- _Work instructions_
Your task is to repeat each record verbatim, exactly as it was written.
Dataset section start
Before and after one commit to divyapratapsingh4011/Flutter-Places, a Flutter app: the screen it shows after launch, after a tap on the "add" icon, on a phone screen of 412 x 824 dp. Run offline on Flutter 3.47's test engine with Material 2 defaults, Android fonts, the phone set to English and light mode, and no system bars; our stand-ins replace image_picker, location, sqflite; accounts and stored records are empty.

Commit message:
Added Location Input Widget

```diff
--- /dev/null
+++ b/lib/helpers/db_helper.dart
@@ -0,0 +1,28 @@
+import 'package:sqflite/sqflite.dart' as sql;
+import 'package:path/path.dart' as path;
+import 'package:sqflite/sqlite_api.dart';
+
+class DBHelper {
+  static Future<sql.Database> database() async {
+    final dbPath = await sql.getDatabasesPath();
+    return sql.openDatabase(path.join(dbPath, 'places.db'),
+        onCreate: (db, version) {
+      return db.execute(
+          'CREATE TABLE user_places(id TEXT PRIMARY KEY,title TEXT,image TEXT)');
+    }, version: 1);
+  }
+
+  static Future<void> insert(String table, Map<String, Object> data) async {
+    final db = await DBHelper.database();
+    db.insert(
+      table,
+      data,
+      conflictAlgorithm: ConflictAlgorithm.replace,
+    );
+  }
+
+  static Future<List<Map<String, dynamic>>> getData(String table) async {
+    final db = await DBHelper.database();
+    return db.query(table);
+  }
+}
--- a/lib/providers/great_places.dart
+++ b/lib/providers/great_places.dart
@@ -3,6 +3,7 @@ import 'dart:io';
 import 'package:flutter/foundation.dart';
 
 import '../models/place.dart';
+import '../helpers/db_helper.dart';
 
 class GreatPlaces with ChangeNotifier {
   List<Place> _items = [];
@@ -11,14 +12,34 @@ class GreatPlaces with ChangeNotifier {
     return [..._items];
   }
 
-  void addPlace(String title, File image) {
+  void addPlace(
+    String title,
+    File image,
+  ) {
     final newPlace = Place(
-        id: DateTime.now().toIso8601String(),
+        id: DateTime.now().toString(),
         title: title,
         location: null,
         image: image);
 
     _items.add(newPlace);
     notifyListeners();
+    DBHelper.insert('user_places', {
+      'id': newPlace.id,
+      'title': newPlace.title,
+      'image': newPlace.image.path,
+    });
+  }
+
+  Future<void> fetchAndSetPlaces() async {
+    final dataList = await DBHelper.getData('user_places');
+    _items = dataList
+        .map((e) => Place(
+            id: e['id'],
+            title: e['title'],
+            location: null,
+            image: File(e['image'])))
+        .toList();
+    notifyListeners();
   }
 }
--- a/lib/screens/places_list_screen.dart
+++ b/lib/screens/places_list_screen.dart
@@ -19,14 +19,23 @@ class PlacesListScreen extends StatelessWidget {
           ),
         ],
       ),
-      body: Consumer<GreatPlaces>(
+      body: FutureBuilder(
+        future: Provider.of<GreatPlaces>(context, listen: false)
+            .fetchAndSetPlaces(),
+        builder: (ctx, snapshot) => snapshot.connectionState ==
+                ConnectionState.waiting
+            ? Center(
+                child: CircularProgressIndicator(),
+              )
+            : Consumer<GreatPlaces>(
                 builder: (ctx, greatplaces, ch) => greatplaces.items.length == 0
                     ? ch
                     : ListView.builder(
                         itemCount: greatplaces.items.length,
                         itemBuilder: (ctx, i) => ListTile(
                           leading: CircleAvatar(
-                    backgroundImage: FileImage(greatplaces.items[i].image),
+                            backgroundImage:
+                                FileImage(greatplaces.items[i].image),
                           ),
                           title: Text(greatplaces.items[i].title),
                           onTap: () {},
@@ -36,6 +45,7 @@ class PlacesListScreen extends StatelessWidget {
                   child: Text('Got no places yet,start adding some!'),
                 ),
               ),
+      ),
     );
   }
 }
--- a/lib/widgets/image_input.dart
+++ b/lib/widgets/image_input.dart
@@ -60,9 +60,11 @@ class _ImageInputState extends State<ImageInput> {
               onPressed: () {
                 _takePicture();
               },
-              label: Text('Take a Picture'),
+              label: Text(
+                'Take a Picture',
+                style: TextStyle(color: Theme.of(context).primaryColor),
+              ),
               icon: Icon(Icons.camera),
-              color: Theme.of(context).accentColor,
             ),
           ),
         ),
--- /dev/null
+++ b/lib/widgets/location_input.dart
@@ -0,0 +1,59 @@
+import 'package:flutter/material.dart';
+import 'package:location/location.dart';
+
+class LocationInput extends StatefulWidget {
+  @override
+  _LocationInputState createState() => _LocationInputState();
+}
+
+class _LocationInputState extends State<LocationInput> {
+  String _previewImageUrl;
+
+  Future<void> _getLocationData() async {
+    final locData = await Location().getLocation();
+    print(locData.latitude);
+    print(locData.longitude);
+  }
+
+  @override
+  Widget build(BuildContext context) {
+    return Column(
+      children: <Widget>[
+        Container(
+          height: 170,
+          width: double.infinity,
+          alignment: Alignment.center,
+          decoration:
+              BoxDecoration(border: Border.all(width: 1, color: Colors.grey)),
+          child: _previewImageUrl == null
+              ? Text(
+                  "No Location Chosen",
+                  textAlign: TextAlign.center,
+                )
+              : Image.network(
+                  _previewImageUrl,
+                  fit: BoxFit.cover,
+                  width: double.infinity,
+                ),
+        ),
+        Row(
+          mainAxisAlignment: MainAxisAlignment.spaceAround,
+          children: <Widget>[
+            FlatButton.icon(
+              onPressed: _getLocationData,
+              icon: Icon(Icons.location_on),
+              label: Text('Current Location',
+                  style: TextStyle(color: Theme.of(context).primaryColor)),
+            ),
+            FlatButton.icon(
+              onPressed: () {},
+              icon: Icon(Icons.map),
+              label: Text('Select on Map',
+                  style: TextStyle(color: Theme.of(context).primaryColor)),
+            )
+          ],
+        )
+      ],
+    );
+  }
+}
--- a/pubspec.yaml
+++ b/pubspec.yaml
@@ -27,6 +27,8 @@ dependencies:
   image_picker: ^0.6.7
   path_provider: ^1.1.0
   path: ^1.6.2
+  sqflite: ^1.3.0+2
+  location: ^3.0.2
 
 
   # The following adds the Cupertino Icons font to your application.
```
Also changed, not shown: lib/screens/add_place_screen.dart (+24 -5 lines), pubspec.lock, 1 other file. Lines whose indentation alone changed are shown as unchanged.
Dataset section end
- _Response to the task_
Before and after one commit to divyapratapsingh4011/Flutter-Places, a Flutter app: the screen it shows after launch, after a tap on the "add" icon, on a phone screen of 412 x 824 dp. Run offline on Flutter 3.47's test engine with Material 2 defaults, Android fonts, the phone set to English and light mode, and no system bars; our stand-ins replace image_picker, location, sqflite; accounts and stored records are empty.

Commit message:
Added Location Input Widget

```diff
--- /dev/null
+++ b/lib/helpers/db_helper.dart
@@ -0,0 +1,28 @@
+import 'package:sqflite/sqflite.dart' as sql;
+import 'package:path/path.dart' as path;
+import 'package:sqflite/sqlite_api.dart';
+
+class DBHelper {
+  static Future<sql.Database> database() async {
+    final dbPath = await sql.getDatabasesPath();
+    return sql.openDatabase(path.join(dbPath, 'places.db'),
+        onCreate: (db, version) {
+      return db.execute(
+          'CREATE TABLE user_places(id TEXT PRIMARY KEY,title TEXT,image TEXT)');
+    }, version: 1);
+  }
+
+  static Future<void> insert(String table, Map<String, Object> data) async {
+    final db = await DBHelper.database();
+    db.insert(
+      table,
+      data,
+      conflictAlgorithm: ConflictAlgorithm.replace,
+    );
+  }
+
+  static Future<List<Map<String, dynamic>>> getData(String table) async {
+    final db = await DBHelper.database();
+    return db.query(table);
+  }
+}
--- a/lib/providers/great_places.dart
+++ b/lib/providers/great_places.dart
@@ -3,6 +3,7 @@ import 'dart:io';
 import 'package:flutter/foundation.dart';
 
 import '../models/place.dart';
+import '../helpers/db_helper.dart';
 
 class GreatPlaces with ChangeNotifier {
   List<Place> _items = [];
@@ -11,14 +12,34 @@ class GreatPlaces with ChangeNotifier {
     return [..._items];
   }
 
-  void addPlace(String title, File image) {
+  void addPlace(
+    String title,
+    File image,
+  ) {
     final newPlace = Place(
-        id: DateTime.now().toIso8601String(),
+        id: DateTime.now().toString(),
         title: title,
         location: null,
         image: image);
 
     _items.add(newPlace);
     notifyListeners();
+    DBHelper.insert('user_places', {
+      'id': newPlace.id,
+      'title': newPlace.title,
+      'image': newPlace.image.path,
+    });
+  }
+
+  Future<void> fetchAndSetPlaces() async {
+    final dataList = await DBHelper.getData('user_places');
+    _items = dataList
+        .map((e) => Place(
+            id: e['id'],
+            title: e['title'],
+            location: null,
+            image: File(e['image'])))
+        .toList();
+    notifyListeners();
   }
 }
--- a/lib/screens/places_list_screen.dart
+++ b/lib/screens/places_list_screen.dart
@@ -19,14 +19,23 @@ class PlacesListScreen extends StatelessWidget {
           ),
         ],
       ),
-      body: Consumer<GreatPlaces>(
+      body: FutureBuilder(
+        future: Provider.of<GreatPlaces>(context, listen: false)
+            .fetchAndSetPlaces(),
+        builder: (ctx, snapshot) => snapshot.connectionState ==
+                ConnectionState.waiting
+            ? Center(
+                child: CircularProgressIndicator(),
+              )
+            : Consumer<GreatPlaces>(
                 builder: (ctx, greatplaces, ch) => greatplaces.items.length == 0
                     ? ch
                     : ListView.builder(
                         itemCount: greatplaces.items.length,
                         itemBuilder: (ctx, i) => ListTile(
                           leading: CircleAvatar(
-                    backgroundImage: FileImage(greatplaces.items[i].image),
+                            backgroundImage:
+                                FileImage(greatplaces.items[i].image),
                           ),
                           title: Text(greatplaces.items[i].title),
                           onTap: () {},
@@ -36,6 +45,7 @@ class PlacesListScreen extends StatelessWidget {
                   child: Text('Got no places yet,start adding some!'),
                 ),
               ),
+      ),
     );
   }
 }
--- a/lib/widgets/image_input.dart
+++ b/lib/widgets/image_input.dart
@@ -60,9 +60,11 @@ class _ImageInputState extends State<ImageInput> {
               onPressed: () {
                 _takePicture();
               },
-              label: Text('Take a Picture'),
+              label: Text(
+                'Take a Picture',
+                style: TextStyle(color: Theme.of(context).primaryColor),
+              ),
               icon: Icon(Icons.camera),
-              color: Theme.of(context).accentColor,
             ),
           ),
         ),
--- /dev/null
+++ b/lib/widgets/location_input.dart
@@ -0,0 +1,59 @@
+import 'package:flutter/material.dart';
+import 'package:location/location.dart';
+
+class LocationInput extends StatefulWidget {
+  @override
+  _LocationInputState createState() => _LocationInputState();
+}
+
+class _LocationInputState extends State<LocationInput> {
+  String _previewImageUrl;
+
+  Future<void> _getLocationData() async {
+    final locData = await Location().getLocation();
+    print(locData.latitude);
+    print(locData.longitude);
+  }
+
+  @override
+  Widget build(BuildContext context) {
+    return Column(
+      children: <Widget>[
+        Container(
+          height: 170,
+          width: double.infinity,
+          alignment: Alignment.center,
+          decoration:
+              BoxDecoration(border: Border.all(width: 1, color: Colors.grey)),
+          child: _previewImageUrl == null
+              ? Text(
+                  "No Location Chosen",
+                  textAlign: TextAlign.center,
+                )
+              : Image.network(
+                  _previewImageUrl,
+                  fit: BoxFit.cover,
+                  width: double.infinity,
+                ),
+        ),
+        Row(
+          mainAxisAlignment: MainAxisAlignment.spaceAround,
+          children: <Widget>[
+            FlatButton.icon(
+              onPressed: _getLocationData,
+              icon: Icon(Icons.location_on),
+              label: Text('Current Location',
+                  style: TextStyle(color: Theme.of(context).primaryColor)),
+            ),
+            FlatButton.icon(
+              onPressed: () {},
+              icon: Icon(Icons.map),
+              label: Text('Select on Map',
+                  style: TextStyle(color: Theme.of(context).primaryColor)),
+            )
+          ],
+        )
+      ],
+    );
+  }
+}
--- a/pubspec.yaml
+++ b/pubspec.yaml
@@ -27,6 +27,8 @@ dependencies:
   image_picker: ^0.6.7
   path_provider: ^1.1.0
   path: ^1.6.2
+  sqflite: ^1.3.0+2
+  location: ^3.0.2
 
 
   # The following adds the Cupertino Icons font to your application.
```
Also changed, not shown: lib/screens/add_place_screen.dart (+24 -5 lines), pubspec.lock, 1 other file. Lines whose indentation alone changed are shown as unchanged.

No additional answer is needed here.